What you should do
The reply should be one number: how many lines of the data below contain "fields".

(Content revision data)
Segment Open

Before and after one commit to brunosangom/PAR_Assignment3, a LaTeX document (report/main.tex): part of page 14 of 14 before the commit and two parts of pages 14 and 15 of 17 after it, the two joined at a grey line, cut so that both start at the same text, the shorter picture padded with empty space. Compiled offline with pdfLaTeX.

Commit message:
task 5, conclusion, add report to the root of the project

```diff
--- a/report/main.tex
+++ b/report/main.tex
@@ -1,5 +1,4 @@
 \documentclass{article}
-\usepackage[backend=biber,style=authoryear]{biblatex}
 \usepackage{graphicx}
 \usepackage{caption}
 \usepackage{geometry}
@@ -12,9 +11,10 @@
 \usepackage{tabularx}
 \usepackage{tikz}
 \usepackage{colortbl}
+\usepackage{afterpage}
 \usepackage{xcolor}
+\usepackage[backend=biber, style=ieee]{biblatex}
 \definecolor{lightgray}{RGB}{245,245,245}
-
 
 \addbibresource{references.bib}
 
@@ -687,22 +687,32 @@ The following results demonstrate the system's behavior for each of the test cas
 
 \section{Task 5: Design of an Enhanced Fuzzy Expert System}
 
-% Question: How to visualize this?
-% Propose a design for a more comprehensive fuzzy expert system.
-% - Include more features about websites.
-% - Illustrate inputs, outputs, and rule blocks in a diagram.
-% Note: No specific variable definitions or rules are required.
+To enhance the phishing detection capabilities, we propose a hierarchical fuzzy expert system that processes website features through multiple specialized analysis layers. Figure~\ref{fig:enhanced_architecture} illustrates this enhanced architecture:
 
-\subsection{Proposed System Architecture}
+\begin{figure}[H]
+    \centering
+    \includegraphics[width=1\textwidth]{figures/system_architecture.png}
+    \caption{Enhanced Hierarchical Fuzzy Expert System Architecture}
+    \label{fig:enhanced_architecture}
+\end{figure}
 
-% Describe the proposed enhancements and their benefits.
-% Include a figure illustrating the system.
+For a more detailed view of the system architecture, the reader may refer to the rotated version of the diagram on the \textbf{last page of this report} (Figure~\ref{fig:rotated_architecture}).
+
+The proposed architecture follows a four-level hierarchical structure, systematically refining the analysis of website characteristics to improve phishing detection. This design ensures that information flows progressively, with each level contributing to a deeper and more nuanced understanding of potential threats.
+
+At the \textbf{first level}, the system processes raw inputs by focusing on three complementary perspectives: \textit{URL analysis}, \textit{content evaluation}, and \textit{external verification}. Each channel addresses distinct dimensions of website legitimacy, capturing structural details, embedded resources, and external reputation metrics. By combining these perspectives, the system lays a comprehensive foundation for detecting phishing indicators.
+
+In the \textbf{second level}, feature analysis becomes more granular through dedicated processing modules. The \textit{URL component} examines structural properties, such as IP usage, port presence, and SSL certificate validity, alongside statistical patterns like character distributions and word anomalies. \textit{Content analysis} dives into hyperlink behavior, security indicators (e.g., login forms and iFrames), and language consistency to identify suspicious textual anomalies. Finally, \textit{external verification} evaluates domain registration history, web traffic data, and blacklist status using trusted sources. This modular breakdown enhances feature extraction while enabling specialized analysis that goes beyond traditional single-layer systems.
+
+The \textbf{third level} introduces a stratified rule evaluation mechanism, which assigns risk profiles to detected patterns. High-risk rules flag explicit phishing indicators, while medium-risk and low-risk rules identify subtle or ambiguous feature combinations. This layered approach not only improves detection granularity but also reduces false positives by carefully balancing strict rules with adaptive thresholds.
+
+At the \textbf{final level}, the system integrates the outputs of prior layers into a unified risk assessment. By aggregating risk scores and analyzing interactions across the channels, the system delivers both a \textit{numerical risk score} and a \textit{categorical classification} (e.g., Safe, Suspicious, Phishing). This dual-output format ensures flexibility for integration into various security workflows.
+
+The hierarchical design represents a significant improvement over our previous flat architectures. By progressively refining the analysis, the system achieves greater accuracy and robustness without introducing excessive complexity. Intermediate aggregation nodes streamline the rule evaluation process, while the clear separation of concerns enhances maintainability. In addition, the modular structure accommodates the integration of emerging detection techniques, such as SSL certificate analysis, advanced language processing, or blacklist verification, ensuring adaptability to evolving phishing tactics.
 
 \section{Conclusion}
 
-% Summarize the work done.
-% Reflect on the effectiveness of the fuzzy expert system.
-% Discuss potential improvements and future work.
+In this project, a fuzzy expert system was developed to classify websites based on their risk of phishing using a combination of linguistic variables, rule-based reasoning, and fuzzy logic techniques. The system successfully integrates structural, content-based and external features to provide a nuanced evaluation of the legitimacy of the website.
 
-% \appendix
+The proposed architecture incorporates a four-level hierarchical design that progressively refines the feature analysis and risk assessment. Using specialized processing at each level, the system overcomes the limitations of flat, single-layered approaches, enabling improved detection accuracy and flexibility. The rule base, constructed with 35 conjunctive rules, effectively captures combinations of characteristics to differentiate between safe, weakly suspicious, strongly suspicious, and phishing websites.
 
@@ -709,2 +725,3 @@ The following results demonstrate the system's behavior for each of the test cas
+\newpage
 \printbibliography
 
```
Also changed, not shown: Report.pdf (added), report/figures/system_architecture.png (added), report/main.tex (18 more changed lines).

Segment Closed
Segment Open

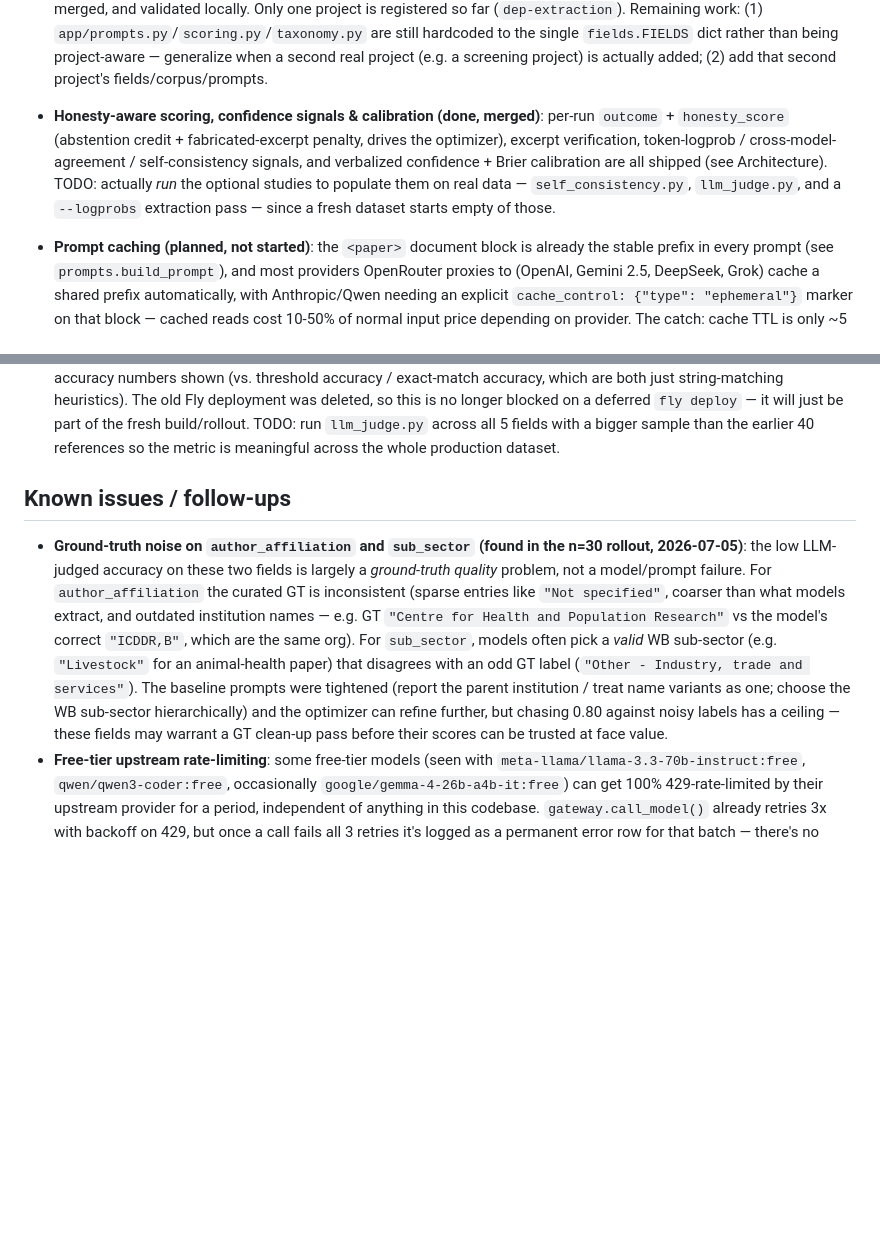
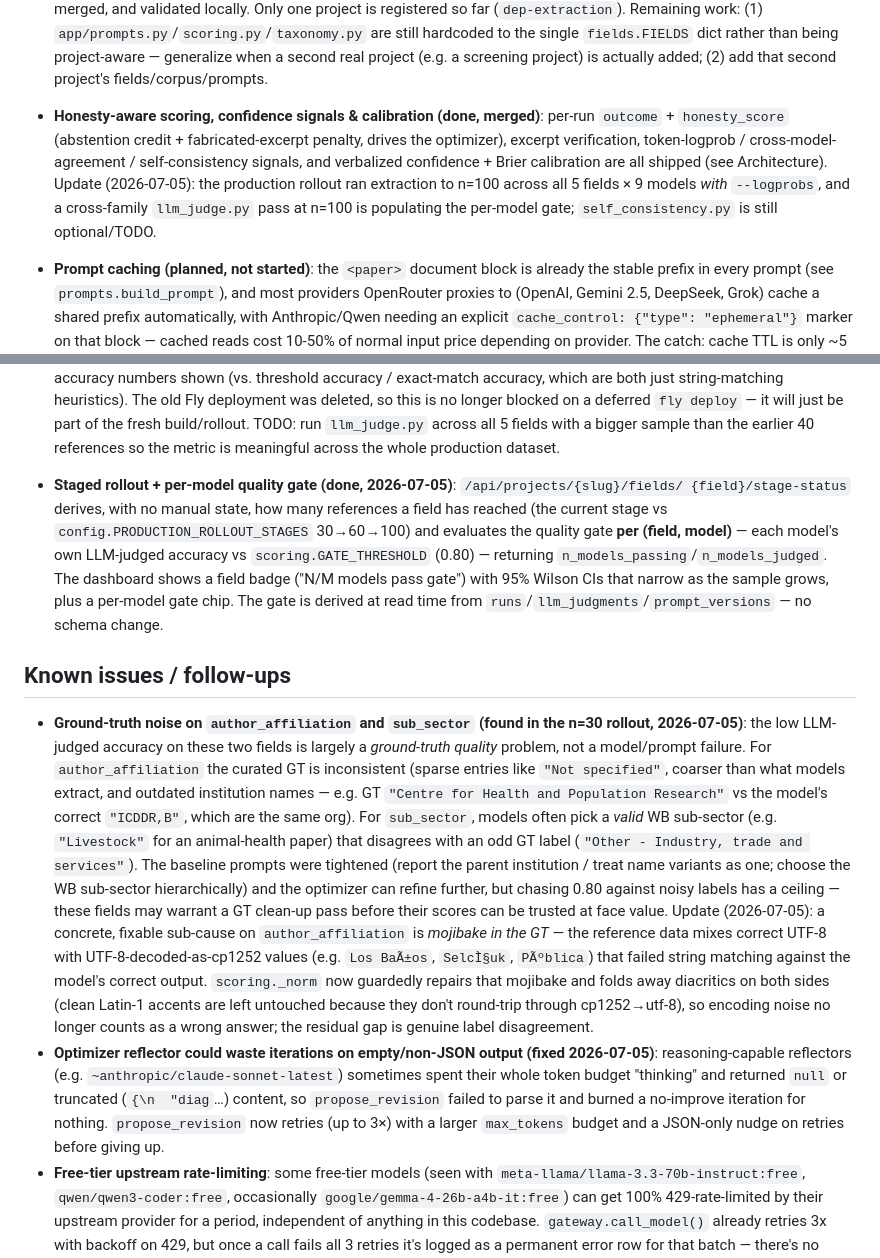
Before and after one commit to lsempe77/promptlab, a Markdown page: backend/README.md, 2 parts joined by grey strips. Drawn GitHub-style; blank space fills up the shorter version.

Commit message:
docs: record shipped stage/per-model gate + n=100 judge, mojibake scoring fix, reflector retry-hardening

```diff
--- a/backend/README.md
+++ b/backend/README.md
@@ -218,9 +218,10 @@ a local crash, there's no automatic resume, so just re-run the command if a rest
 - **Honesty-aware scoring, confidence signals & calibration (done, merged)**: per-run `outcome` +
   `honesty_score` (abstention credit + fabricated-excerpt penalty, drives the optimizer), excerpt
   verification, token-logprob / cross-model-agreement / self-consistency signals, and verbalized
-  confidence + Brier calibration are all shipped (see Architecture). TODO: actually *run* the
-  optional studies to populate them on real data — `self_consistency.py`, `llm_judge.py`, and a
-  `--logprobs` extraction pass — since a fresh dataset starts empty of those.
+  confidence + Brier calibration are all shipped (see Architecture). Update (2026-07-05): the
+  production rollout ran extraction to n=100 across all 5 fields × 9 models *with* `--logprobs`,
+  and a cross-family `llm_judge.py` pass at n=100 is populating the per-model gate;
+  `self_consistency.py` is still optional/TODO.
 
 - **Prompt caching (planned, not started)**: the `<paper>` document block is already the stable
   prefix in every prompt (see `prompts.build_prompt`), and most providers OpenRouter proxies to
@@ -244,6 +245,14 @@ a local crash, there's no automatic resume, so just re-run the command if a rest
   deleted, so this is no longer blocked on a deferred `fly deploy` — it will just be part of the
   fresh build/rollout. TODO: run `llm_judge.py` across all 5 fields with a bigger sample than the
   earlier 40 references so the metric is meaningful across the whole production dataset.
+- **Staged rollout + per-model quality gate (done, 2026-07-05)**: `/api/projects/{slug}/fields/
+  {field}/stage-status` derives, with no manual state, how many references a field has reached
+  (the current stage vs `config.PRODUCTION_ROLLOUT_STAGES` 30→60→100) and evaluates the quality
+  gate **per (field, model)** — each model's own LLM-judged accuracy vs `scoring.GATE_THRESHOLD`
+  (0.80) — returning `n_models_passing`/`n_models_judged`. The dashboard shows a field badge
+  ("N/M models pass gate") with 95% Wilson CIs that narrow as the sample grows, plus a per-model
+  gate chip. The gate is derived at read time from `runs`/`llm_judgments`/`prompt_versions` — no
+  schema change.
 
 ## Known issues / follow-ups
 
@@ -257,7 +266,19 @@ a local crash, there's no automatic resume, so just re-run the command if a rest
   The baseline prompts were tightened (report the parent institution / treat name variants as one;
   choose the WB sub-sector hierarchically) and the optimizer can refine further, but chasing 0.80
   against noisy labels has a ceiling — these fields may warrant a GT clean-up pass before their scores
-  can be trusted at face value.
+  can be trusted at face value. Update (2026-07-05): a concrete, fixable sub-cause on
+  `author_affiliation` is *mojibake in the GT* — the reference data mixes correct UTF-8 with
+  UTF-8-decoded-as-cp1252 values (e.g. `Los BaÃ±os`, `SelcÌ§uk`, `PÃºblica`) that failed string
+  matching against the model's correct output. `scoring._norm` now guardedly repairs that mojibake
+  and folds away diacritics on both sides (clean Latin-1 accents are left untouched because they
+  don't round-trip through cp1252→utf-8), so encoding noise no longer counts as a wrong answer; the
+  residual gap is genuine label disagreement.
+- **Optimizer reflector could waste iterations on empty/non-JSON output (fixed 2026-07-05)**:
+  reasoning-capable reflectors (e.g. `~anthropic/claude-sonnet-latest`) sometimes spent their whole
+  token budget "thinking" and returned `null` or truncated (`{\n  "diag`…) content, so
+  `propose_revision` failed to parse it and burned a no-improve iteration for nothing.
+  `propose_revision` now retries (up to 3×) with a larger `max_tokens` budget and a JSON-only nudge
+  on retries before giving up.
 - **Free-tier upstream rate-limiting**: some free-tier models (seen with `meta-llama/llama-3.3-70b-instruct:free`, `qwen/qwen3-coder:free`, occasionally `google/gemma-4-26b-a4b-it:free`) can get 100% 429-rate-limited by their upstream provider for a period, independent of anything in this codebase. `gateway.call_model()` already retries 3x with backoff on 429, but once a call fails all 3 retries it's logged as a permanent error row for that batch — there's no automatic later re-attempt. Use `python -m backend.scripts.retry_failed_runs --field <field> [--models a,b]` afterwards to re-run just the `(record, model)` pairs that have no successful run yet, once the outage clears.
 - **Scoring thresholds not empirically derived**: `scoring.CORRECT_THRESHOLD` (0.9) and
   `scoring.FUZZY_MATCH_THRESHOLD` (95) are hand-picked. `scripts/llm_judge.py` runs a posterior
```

Segment Closed

Response box
4